Most people are not prone to revealing their medical conditions to people. And I can’t say I don’t understand where they’re coming from. Some people are fearful of how others will act and react around them once they know. Others feel that perhaps they’ll be treated differently at work and potentially get passed up for promotions and special duties if certain medical conditions are known.
In Canada, the Labour Code and the Charter of Rights prohibits such discriminatory behaviour on the grounds of a medical condition, but if you were to strap your boss’ appendages to a polygraph and ask if that was the reason, you might be surprised.
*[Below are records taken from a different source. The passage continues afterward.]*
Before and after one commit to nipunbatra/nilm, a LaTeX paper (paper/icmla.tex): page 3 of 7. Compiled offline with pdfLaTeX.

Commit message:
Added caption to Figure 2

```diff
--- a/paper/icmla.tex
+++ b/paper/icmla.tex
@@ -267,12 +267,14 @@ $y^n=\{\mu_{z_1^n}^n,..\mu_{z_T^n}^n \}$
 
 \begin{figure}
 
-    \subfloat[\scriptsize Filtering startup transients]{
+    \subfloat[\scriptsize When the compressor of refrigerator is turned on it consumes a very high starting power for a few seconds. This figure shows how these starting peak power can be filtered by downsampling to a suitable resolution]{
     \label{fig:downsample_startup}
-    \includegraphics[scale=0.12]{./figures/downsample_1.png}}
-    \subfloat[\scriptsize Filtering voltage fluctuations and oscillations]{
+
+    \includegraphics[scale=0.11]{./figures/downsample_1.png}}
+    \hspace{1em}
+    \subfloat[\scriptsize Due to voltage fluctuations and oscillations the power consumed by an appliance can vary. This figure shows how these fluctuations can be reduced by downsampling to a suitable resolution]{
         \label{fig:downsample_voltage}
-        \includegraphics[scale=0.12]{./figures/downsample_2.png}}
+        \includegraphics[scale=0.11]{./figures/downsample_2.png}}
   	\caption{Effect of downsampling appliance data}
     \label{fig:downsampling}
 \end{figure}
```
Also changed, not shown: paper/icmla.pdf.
And in some cases, most cases I would think, this stems from ignorance about conditions such as Diabetes. So in a way, employers may think they’re protecting you as well as their business by ensuring they don’t put you in a position where you could bring harm to yourself.
Truth be told, I’ve always been of the opinion that full disclosure on what’s going on with me is the best policy. This simplifies matters, especially in cases where I need to request time off for something like my eye injections. In addition to that, I’ve been in a position on more than one occasion in my youth, where I’ve suffered Diabetic issues and the people around me didn’t know what was going on. Not a pleasant situation to be in.
So this begs two question: How much should you tell your employer/friends/family? And what should these folks do in a situation where you are having a Diabetic episode? The answer to the first one may be my opinion. The answer to the second is common sense and SHOULD be observed, regardless of what environment you work in.
First, let’s make something clear: you are under no obligation to share your medical information with an employer. The Labour Code and the Charter of Rights and Freedoms are reasonably clear on that. But you can click on the links to research that on your own. But should you choose to disclose your Diabetes to an employer, it can be a life-saving choice, as we all need some help every once in a while. I’ve been in situations where although I’m conscious and able to speak, I was sure grateful to have someone get my glucose to help me out. This can be an important consideration and you should bear it in mind before deciding that you don’t want to bring up your Diabetes.
The next point, and I’ve been asked this more times than I can count, is what to do if you find someone suffering from Diabetic symptoms (extreme high or low blood sugar). This is what would be referred to as hypoglycaemia and hyperglycaemia. Both are pretty terrible and carry their own set of complications, and there are differing opinions on what you should do if you come across someone you believe is suffering from either.
What I usually try to explain to people is that they’ll always be faced with one of two scenarios. Either I’m conscious, in which case I’ll get them to help me get what I need, or I’m unconscious. If a suspected, Diabetic patient is unconscious, I don’t care what literature you’ve read that says otherwise, DON’T TRY TO GIVE THEM ANYTHING!!! If you can’t ascertain if their blood is too high or too low, trying to treat them blindly can cause more damage.
For a while, there was a school of thought that said to give a Diabetic some glucose as you would either treat a low or if they were running high, first responders could treat it when they got on scene. Are you kidding me? If they’re in rough shape from high blood sugars, the amount of damage you can do to them by giving them additional glucose would be catastrophic.
If you’re familiar with Diabetes and the equipment we use, you could potentially test their blood. Most glucometers are reasonably fool-proof these days. Just stick the test strip into the slot and the meter will tell you what to do anyway. In this way, you can ascertain if they’re running too high or too low, and this can be of great help to first responders and you’ll know if providing glucose would be a good idea or not. But if you blindly give glucose, you could cause issues like DKA (Diabetic Ketoacidosis), organ failure, nerve damage and even heart attacks and strokes. Not a chance I’d want anyone taking with MY life if they were there.
If you were on the ball enough to call 911, first responders will be there in due course to deal with matters. The best option is to keep the person safe and clear of any danger and make sure to pass on whatever symptoms you may have documented to first responders so they can best do their job. And if you work/live with someone who has Diabetes, ask some questions. Most of us will gladly answer them as we not only prefer to clear up any confusion, most of us understand that it could be of great help to us in an emergency.
And if you HAVE Diabetes, consider letting your employer know. You may not HAVE to, but doing so could potentially save your life. And let’s be honest; there’s no shame in having Diabetes. Contrary to how it’s sometimes portrayed in the media, having Type-1 Diabetes is not your fault and it’s nothing to be embarrassed about. A little food for thought on your Wednesday morning. ☯